• SUPPLIED DATA:
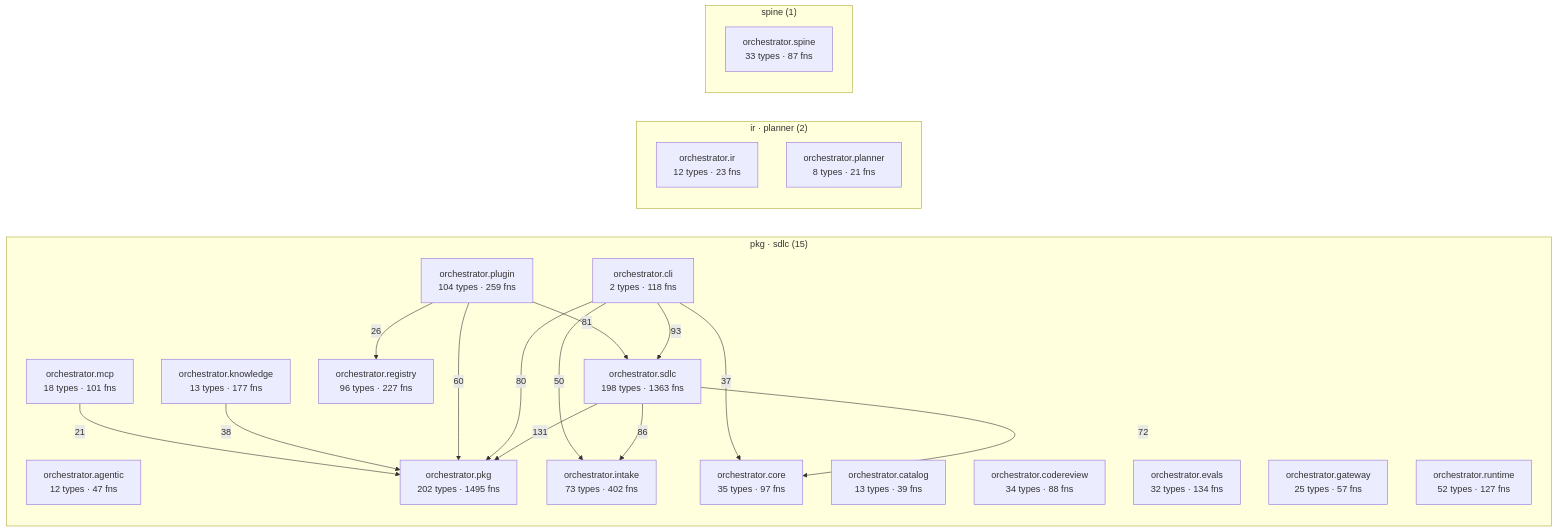
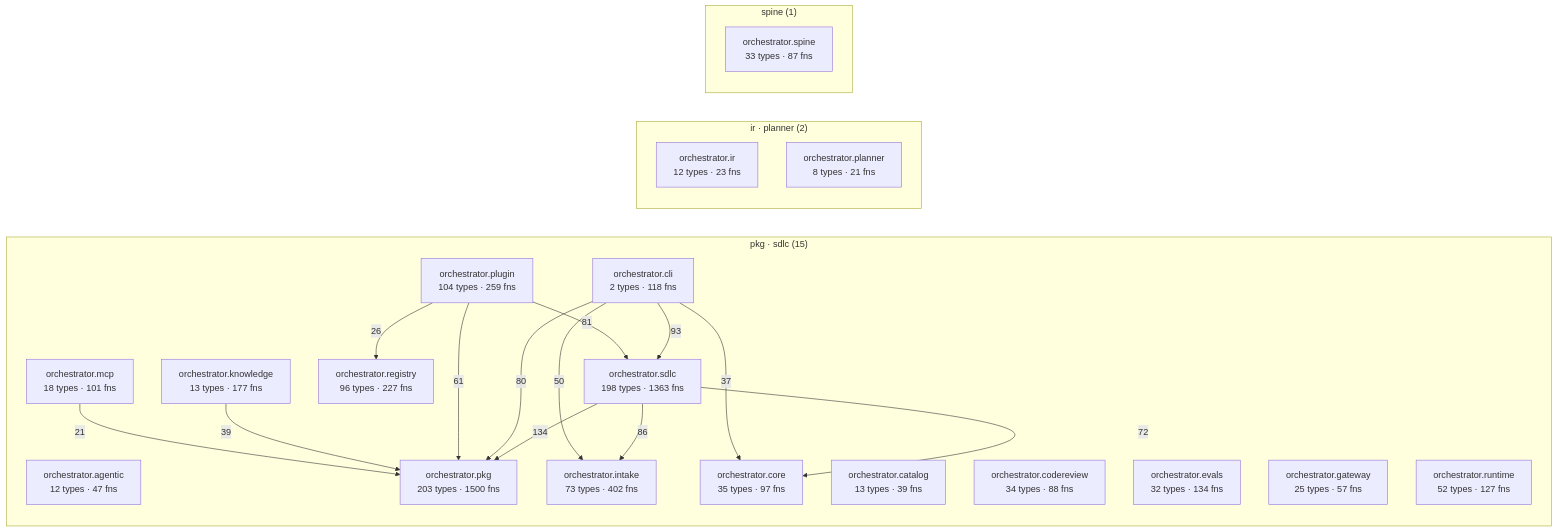
The diagram in episteme/architecture.md (synaptixs/spine), drawn with Mermaid before and after one commit. The commit also changed other lines of this file and 28 other files, not shown here.

````diff
--- a/episteme/architecture.md
+++ b/episteme/architecture.md
@@ -56,39 +56,39 @@
 ```mermaid
 flowchart LR
   subgraph c_2["pkg · sdlc (15)"]
     aorchestratoragentic["orchestrator.agentic<br/>12 types · 47 fns"]
     aorchestratorcatalog["orchestrator.catalog<br/>13 types · 39 fns"]
     aorchestratorcli["orchestrator.cli<br/>2 types · 118 fns"]
     aorchestratorcodereview["orchestrator.codereview<br/>34 types · 88 fns"]
     aorchestratorcore["orchestrator.core<br/>35 types · 97 fns"]
     aorchestratorevals["orchestrator.evals<br/>32 types · 134 fns"]
     aorchestratorgateway["orchestrator.gateway<br/>25 types · 57 fns"]
     aorchestratorintake["orchestrator.intake<br/>73 types · 402 fns"]
     aorchestratorknowledge["orchestrator.knowledge<br/>13 types · 177 fns"]
     aorchestratormcp["orchestrator.mcp<br/>18 types · 101 fns"]
-    aorchestratorpkg["orchestrator.pkg<br/>202 types · 1495 fns"]
+    aorchestratorpkg["orchestrator.pkg<br/>203 types · 1500 fns"]
     aorchestratorplugin["orchestrator.plugin<br/>104 types · 259 fns"]
     aorchestratorregistry["orchestrator.registry<br/>96 types · 227 fns"]
     aorchestratorruntime["orchestrator.runtime<br/>52 types · 127 fns"]
     aorchestratorsdlc["orchestrator.sdlc<br/>198 types · 1363 fns"]
   end
   subgraph c_6["ir · planner (2)"]
     aorchestratorir["orchestrator.ir<br/>12 types · 23 fns"]
     aorchestratorplanner["orchestrator.planner<br/>8 types · 21 fns"]
   end
   subgraph c_12["spine (1)"]
     aorchestratorspine["orchestrator.spine<br/>33 types · 87 fns"]
   end
-  aorchestratorsdlc -->|131| aorchestratorpkg
+  aorchestratorsdlc -->|134| aorchestratorpkg
   aorchestratorcli -->|93| aorchestratorsdlc
   aorchestratorsdlc -->|86| aorchestratorintake
   aorchestratorplugin -->|81| aorchestratorsdlc
   aorchestratorcli -->|80| aorchestratorpkg
   aorchestratorsdlc -->|72| aorchestratorcore
-  aorchestratorplugin -->|60| aorchestratorpkg
+  aorchestratorplugin -->|61| aorchestratorpkg
   aorchestratorcli -->|50| aorchestratorintake
-  aorchestratorknowledge -->|38| aorchestratorpkg
+  aorchestratorknowledge -->|39| aorchestratorpkg
   aorchestratorcli -->|37| aorchestratorcore
   aorchestratorplugin -->|26| aorchestratorregistry
   aorchestratormcp -->|21| aorchestratorpkg
 ```
````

• TASK DESCRIPTION: All lines that contain the word "aorchestratormcp" should be copied from the listing.

• YOUR RESPONSE:
     aorchestratormcp["orchestrator.mcp<br/>18 types · 101 fns"]
   aorchestratormcp -->|21| aorchestratorpkg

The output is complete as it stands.